On November 13, the greater Miami area will see the biggest transformation in where you can go on public transit since Metrorail opened almost 40 years ago. Not a new rail line, but a huge redesign of the bus network that will make it useful to more people for more trips, all over the County. A complete map of the new network is here.
Miami-Dade County’s buses run in patterns that have often been the same for decades, even as the county has grown and many new destinations have appeared. It’s hard to change bus service, because even the most inefficient bus route has people who depend on it and will object to any changes. So, to redesign a bus network, we have to show big benefits that make the change worth the trouble, and that’s what this redesign does.
The plan is the result of a planning project that begin in 2019. In an unusual partnership, Transit Alliance Miami funded much of the work and hired us (Jarrett Walker + Associates) to lead the planning process in partnership with the County. We led a public conversation around key trade-offs, by sharing contrasting network design concepts that showed the consequences of different possible goals. Based on the response to that process, we developed a Draft Plan in early 2020. We were then rudely interrupted by Covid-19.
Since 2020, the County has worked to finish the plan and as published a revised plan, with 30% more service, in 2021. Unfortunately, the transit industry was hit by the labor shortages of the post-Covid era, and the plan had to be reworked to manage with a smaller workforce than previously imagined. Even with the changes, the final plan now being implemented still delivers great results for huge swaths of the county, its residents, workers, and visitors.
With the new design, a frequent grid will cover large parts of the county with huge benefits. The simplest measure of that improvement is how many people or jobs are near service. The chart below shows the change in residents or jobs near service by the frequency of service at midday on weekdays. The number of residents who live near frequent transit will increase from 380,000 (14 of the County’s residents%) to 814,000 (30%) during weekday service. The new network will bring frequent service near almost 60% of households without cars; that’s 20,000 additional households without cars near more frequent service. And jobs near frequent service will increase from 29% to 43% on weekdays.
A key measure of a network’s usefulness is the access it provides, or how much stuff you can reach in a reasonable travel time. The animated map below shows an example of this change from Little Haiti.
In pink is the area you can reach in the Existing Network in 45 minutes. In blue is the area you can reach with the Better Bus Network. The blue area is larger, but more importantly it has a lot more stuff in it: 30% more jobs and 60% more residents. So if you lived near this place, you would effectively be 30% more free. And if you owned a business here, you’d now have access to 60% more customers, or 60% more workers.
We can measure this exact thing over and over again across the whole county and when we summarize the results we find that the average resident will be able to get to 28% more jobs (or other useful destinations) in 45 minutes. The benefit is even greater for lower-income residents and people of color. That means more people, when they look up a trip they might make, will find that the travel time is reasonable. For more on why we use this measure, see here.
The other big improvement in this new network is a major increase in frequency of service on weekends.

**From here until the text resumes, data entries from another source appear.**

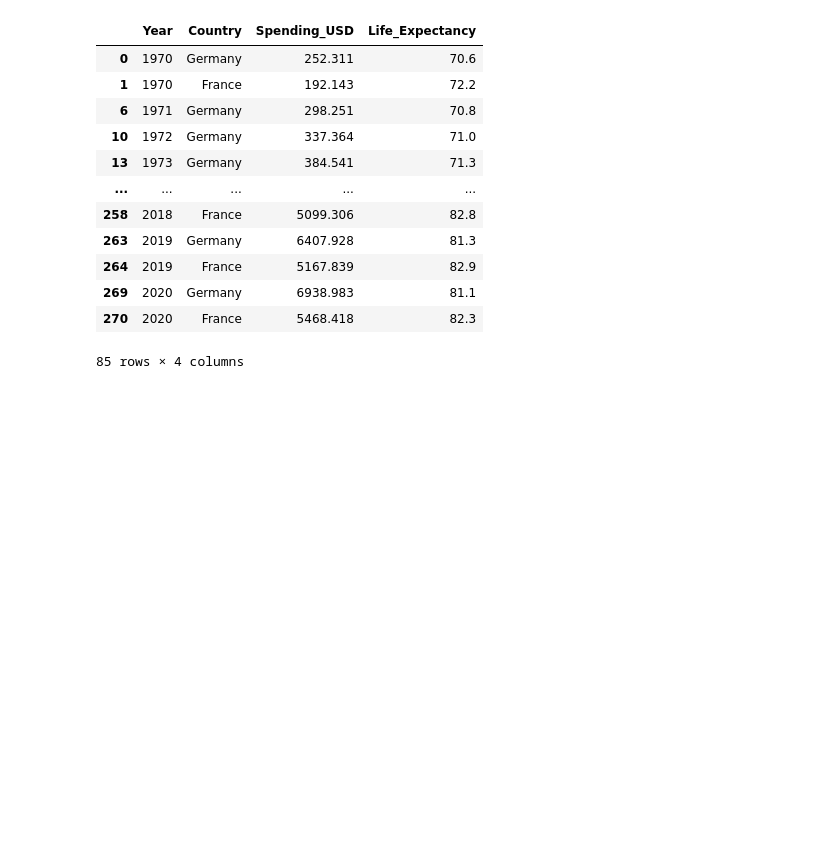
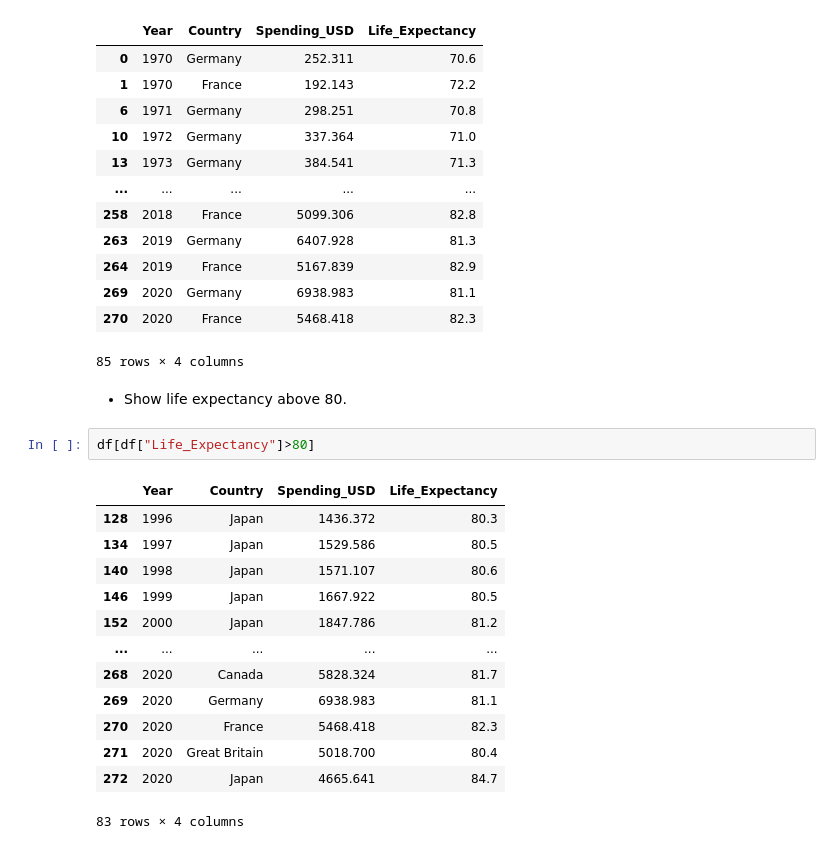
Before and after one commit to geershatisaxena/Healthtip-Data-Analysis, a Jupyter notebook: pandas.ipynb, the cells around one changed output. Drawn from its saved outputs; the diff is of its cells as text; blank space fills up the shorter version.

```diff
--- a/pandas.ipynb
+++ b/pandas.ipynb
@@ -441,3 +441,21 @@ df[df["Country"].isin(["Germany","France"])]
 | 269 | 2020 | Germany | 6938.983 | 81.1 |
 | 270 | 2020 | France | 5468.418 | 82.3 |
 85 rows × 4 columns
+# %% [markdown]
+- Show life expectancy above 80.
+# %%
+df[df["Life_Expectancy"]>80]
+# %% [output]
+|  | Year | Country | Spending_USD | Life_Expectancy |
+| 128 | 1996 | Japan | 1436.372 | 80.3 |
+| 134 | 1997 | Japan | 1529.586 | 80.5 |
+| 140 | 1998 | Japan | 1571.107 | 80.6 |
+| 146 | 1999 | Japan | 1667.922 | 80.5 |
+| 152 | 2000 | Japan | 1847.786 | 81.2 |
+| ... | ... | ... | ... | ... |
+| 268 | 2020 | Canada | 5828.324 | 81.7 |
+| 269 | 2020 | Germany | 6938.983 | 81.1 |
+| 270 | 2020 | France | 5468.418 | 82.3 |
+| 271 | 2020 | Great Britain | 5018.700 | 80.4 |
+| 272 | 2020 | Japan | 4665.641 | 84.7 |
+83 rows × 4 columns
```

Across the country, we’ve worked on network plans that have increased service on evenings and weekends and they’ve often shown huge ridership gains. People value flexibility and spontaneity. Everyone wants the ability to get home outside of the traditional 8-to-5 workday. Critically, though, people working in retail or restaurant jobs often need to work on weekends. A route that runs infrequently on the weekends is missing the peak time for people in these industries, and there are many, many people in these industries in Miami-Dade.
Implementing Big Change
Our team has been working closely with Miami-Dade staff to assist with a range of implementation needs. How does a huge change like this happen overnight? Months, sometimes years, of planning leads up to a big day like this. These efforts included:
- Work by staff across County government to help people find out about the change, and can learn about it easily.
- Briefings of elected officials including partners in the city governments.
- An analysis of compliance with Title VI, the US Civil Rights law that ensures racial equity in transit planning.
- Siting of new bus stops and removing old stops.
- Writing new schedules for customers and bus operators.
- A big effort by operations and safety teams working on testing turns, reviewing stop locations, working with operators to learn new routes, and much more.
- Finally, an infusion of temporary staff near the change date, to be out on the street helping people find their way.
It takes an enormous team effort and County staff have worked hard for a long-time to make this day happen. Transit Alliance has continued to partner with the county to help with communicating the network changes to the public and we’ve been please to assist in that process. Our team has contributed in a few key ways:
- A new system map with routes color-coded by frequency. These maps will start showing up in shelters around the county soon.
- An interactive trip comparison tool to help folks find out how they can make their trips on the new network.
- Developing bus stop signage to inform riders at each stop about which routes are changing.
We’re excited to see how people respond to this new network and we hope it helps set the stage for many transit improvements to come as the County implements its long-term SMART plan.